Two arrested in killing of Brunswick toddler

Staff writer Rhonda Cook and The Associated Press contributed to this article.

Two teenagers were arrested on murder charges Friday in the shooting death of a Brunswick infant — a crime so callous it left residents of the coastal city and people across the nation aghast.

De’marquis Elkins, 17, and a 14-year-old juvenile whose name was withheld by police are accused of firing a series of gunshots that wounded Sherry West and killed her 13-month-old son Antonio Thursday. The mother and child were out for a morning walk in a quiet, historic part of town where the streets are lined with century-old homes.

The handgun used in the shooting has not been found. Brunswick police said they had not confirmed the mother’s account to several news reporters that it was a robbery attempt.

A spokesman for the police department said search warrants were being served at three locations Friday afternoon to gain additional information.

“We just want the community to continue to bring in information, because this is still an ongoing investigation,” said Todd A. Rhodes, public information officer for the Brunswick police.

The mother, Sherry West, wept while she told The Associated Press about the encounter with the two teenagers.

“He asked me for money and I said I didn’t have it,” she said. “And he kept asking and I just said ‘I don’t have it.’ And he said, ‘Do you want me to kill your baby?’ And I said, ‘No, don’t kill my baby!’”

She said the older teen fired first into the ground. When she didn’t see a shell casing ejected, West said she assumed the gun wasn’t real.

Then he fired at her head and the bullet grazed her left ear — she had a small scab and bruising there. He fired again and shot her in the left leg above the knee. But, the mother said, “I didn’t know I was hurt.”

“The boy proceeded to go around to the stroller and he shot my baby in the face,” she said. “And then he just shoved me when I started screaming and he ran down London Street with the little boy.”

Sadly, West has lost a child to violence before. She told The Associated Press her 18-year-old son, Shaun Glassey, was killed in New Jersey in 2008.

Questions remain about where the suspects lived, where they were arrested and whether anyone would collect the $10,000 reward offered for the arrest and conviction of the suspects. Brunswick police said they would release additional details as the investigation continues.

Police spent all day Thursday and much of Friday combing the neighborhood for clues, checking absentee records at area schools, and following up on about 30 leads that came in via their tip line or email.

Located about halfway between Savannah and Jacksonville, the city of Brunswick has a population of about 15,000 people. There were no homicides or rapes in the city last year, and only seven aggravated assaults and two robberies were reported in all of 2012, according to crime statistics posted on the Brunswick Police Department website.
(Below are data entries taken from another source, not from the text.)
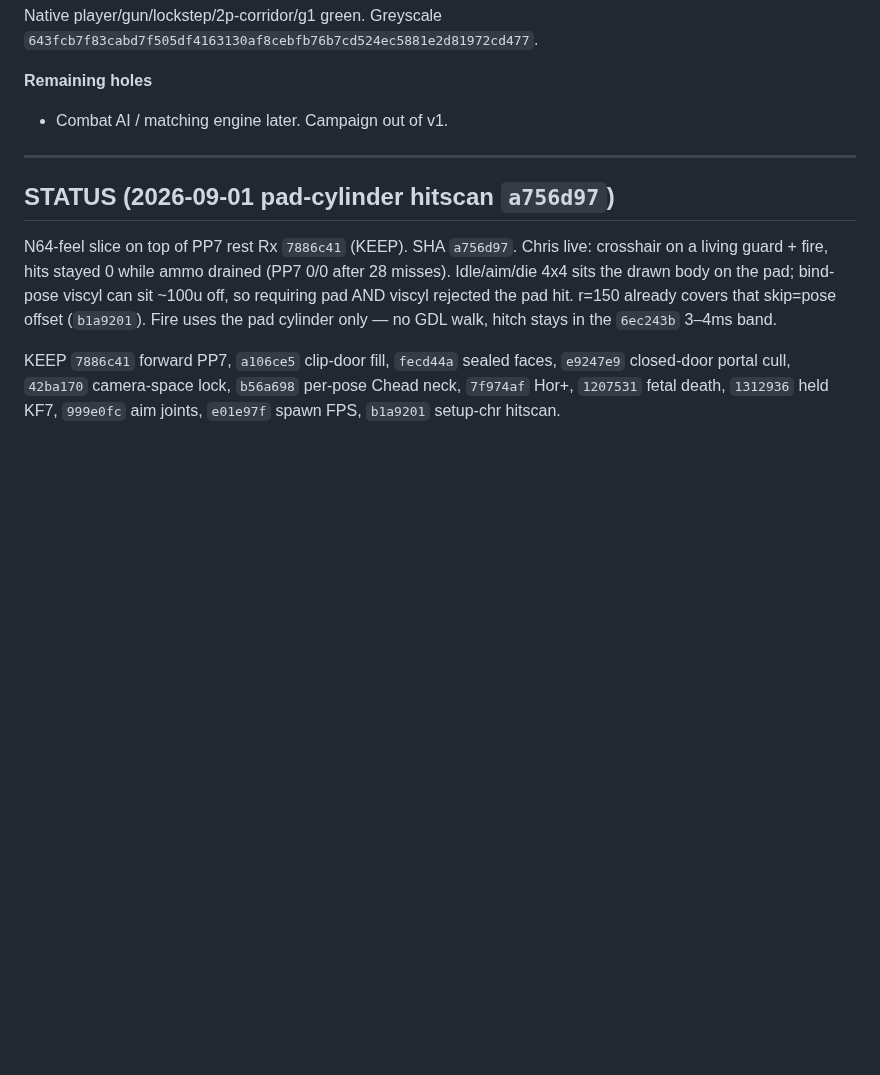
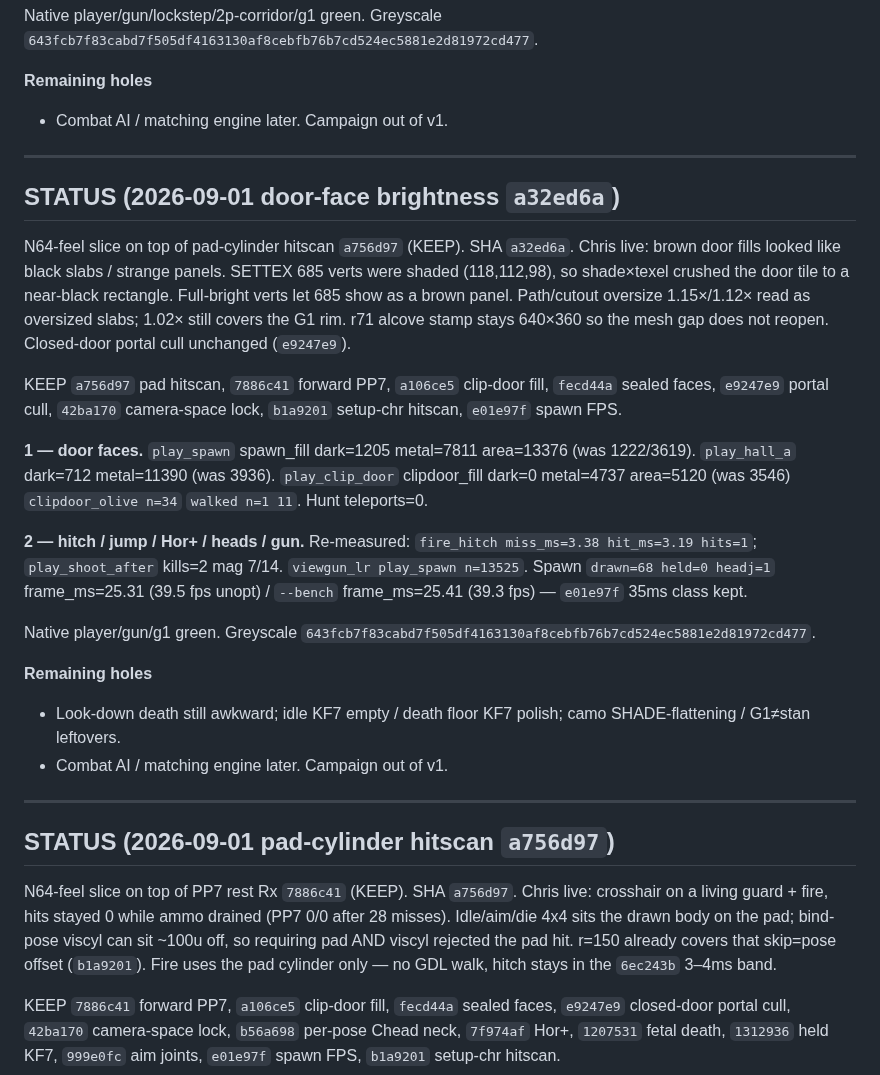
Before and after one commit to chrisgilpin/SilverIris, a Markdown page: docs/online-play-plan.md, the part around the change. Rendered like a GitHub page; blank space fills up the shorter version.

Commit message:
Note a32ed6a SHA in STATUS.

```diff
--- a/docs/online-play-plan.md
+++ b/docs/online-play-plan.md
@@ -850,6 +850,43 @@ Native player/gun/lockstep/2p-corridor/g1 green. Greyscale
 
 ---
 
+## STATUS (2026-09-01 door-face brightness `a32ed6a`)
+
+N64-feel slice on top of pad-cylinder hitscan `a756d97` (KEEP). SHA `a32ed6a`.
+Chris live: brown door fills looked like black slabs / strange panels.
+SETTEX 685 verts were shaded (118,112,98), so shade×texel crushed the
+door tile to a near-black rectangle. Full-bright verts let 685 show as
+a brown panel. Path/cutout oversize 1.15×/1.12× read as oversized
+slabs; 1.02× still covers the G1 rim. r71 alcove stamp stays 640×360
+so the mesh gap does not reopen. Closed-door portal cull unchanged
+(`e9247e9`).
+
+KEEP `a756d97` pad hitscan, `7886c41` forward PP7, `a106ce5` clip-door
+fill, `fecd44a` sealed faces, `e9247e9` portal cull, `42ba170`
+camera-space lock, `b1a9201` setup-chr hitscan, `e01e97f` spawn FPS.
+
+**1 — door faces.** `play_spawn` spawn_fill dark=1205 metal=7811
+area=13376 (was 1222/3619). `play_hall_a` dark=712 metal=11390 (was
+3936). `play_clip_door` clipdoor_fill dark=0 metal=4737 area=5120
+(was 3546) `clipdoor_olive n=34` `walked n=1 11`. Hunt teleports=0.
+
+**2 — hitch / jump / Hor+ / heads / gun.** Re-measured: `fire_hitch
+miss_ms=3.38 hit_ms=3.19 hits=1`; `play_shoot_after` kills=2 mag 7/14.
+`viewgun_lr play_spawn n=13525`. Spawn `drawn=68 held=0 headj=1`
+frame_ms=25.31 (39.5 fps unopt) / `--bench` frame_ms=25.41 (39.3 fps)
+— `e01e97f` 35ms class kept.
+
+Native player/gun/g1 green. Greyscale
+`643fcb7f83cabd7f505df4163130af8cebfb76b7cd524ec5881e2d81972cd477`.
+
+**Remaining holes**
+
+- Look-down death still awkward; idle KF7 empty / death floor KF7 polish;
+  camo SHADE-flattening / G1≠stan leftovers.
+- Combat AI / matching engine later. Campaign out of v1.
+
+---
+
 ## STATUS (2026-09-01 pad-cylinder hitscan `a756d97`)
 
 N64-feel slice on top of PP7 rest Rx `7886c41` (KEEP). SHA `a756d97`.
```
West has lived in a rented house in the city’s Old Town historic district for six or seven years, according to Beverly Anderson, whose husband owns the property.

“The house has a front porch with a swing and we’d see him out on the swing with his mother,” Anderson said. “He was a happy, cheerful baby.”

Paul Westbrook, who runs a bed and breakfast in a 111-year-old house across the street from the shooting site, said the neighborhood is safe and peaceful. People often stroll and bicycle along the sidewalks, and kids traverse the streets on their way to and from two nearby schools.

Soon after he returned home from taking his granddaughter to school Thursday, Westbrook heard two gunshots and a woman screaming, “Somebody call the police.” He took off in her direction while he dialed 911 on his cellphone.

“There were two people already there, one on a bike and one that lived next door, and they were calling the police, too,” Westbrook said.

Another witness, Kimberly Anderson, ran to the spot after hearing the gunshots. She said the mother immediately began giving her baby CPR.

“You just have that sick feeling … an empty, gut-wrenching kind of a feeling,” Anderson said. “A baby that size doesn’t get shot in the head and there be any positive outcome.”

Anderson said she had trouble sleeping after witnessing the aftermath of the shooting. She hoped the arrests would bring some closure for the mother as well as the community, which she said seemed to draw closer together as a result of the crime.

“We can’t hide from the reality of the world we live in today,” she said. “The only way to defeat it is to stay where we are, firmly grounded in what our beliefs are. We’re not gonna tuck our tails and run.”